- Gentlemen, start your drones: Judge’s ruling opens door for commercial use
- Soldier who hid, bragged about not saluting flag to be punished — in secret
- ‘Maverick’ of the seas: ‘Top Gun’ school for U.S. ship officers to launch
- Putin declares Sochi Paralympics open amid Ukrainian protest
- ‘In Jesus name, we pray’ sparks ire at Ohio council meeting
- Navy’s first laser weapon ready for prime time; drone killer to deploy this summer
- Billionaire backer: Rick Santorum ‘needs to be heard’ in 2016
- Obamacare fallout: 49 percent pessimistic; 45 percent ‘scared’
- DHS accused of holding U.S. citizen at airport, using emails to pry into her sex life
- Seattle socialist: Minimum-wage discussion skewed by ‘right-wing’ GAO analysis
Latest Trevor Burrus Items
Amanda Welling has traveled a long, twisting road to transfer her handgun from her former Texas home to her new one in Southeast D.C. — a road that has led her to the Supreme Court.
When the Supreme Court next year decides whether the Obama administration can force for-profit companies to insure birth control, the punditry around abortion or the "war on women" will be overshadowed by legal precedent and acts by Congress that weigh religious liberty against government mandates, legal scholars say.

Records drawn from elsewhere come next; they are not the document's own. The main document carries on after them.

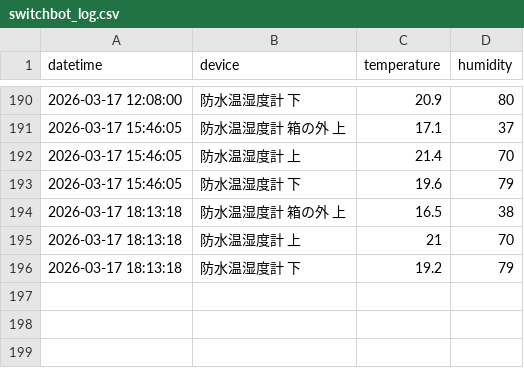
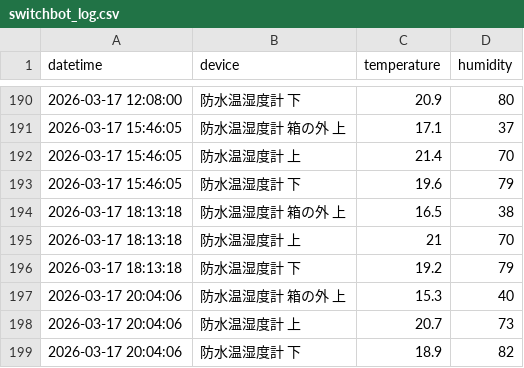
Before and after one commit to ii-matuno/switchbot-logger, a CSV file: switchbot_log.csv, drawn as a sheet; only a part is shown, gaps mark what is left out; the diff names each change by its address in the sheet, - before the commit and + after, or states it on an @@ line.

```diff
--- a/switchbot_log.csv
+++ b/switchbot_log.csv
+row 197: 2026-03-17 20:04:06 | 防水温湿度計 箱の外 上 | 15.3 | 40
+row 198: 2026-03-17 20:04:06 | 防水温湿度計 上 | 20.7 | 73
+row 199: 2026-03-17 20:04:06 | 防水温湿度計 下 | 18.9 | 82
```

Virginia Attorney General Ken Cuccinelli put it best: "This is a dark day for the American people, the Constitution and the rule of law," he said of the Supreme Court decision to let Obamacare stand as the law of the land. "This is a dark day for American liberty."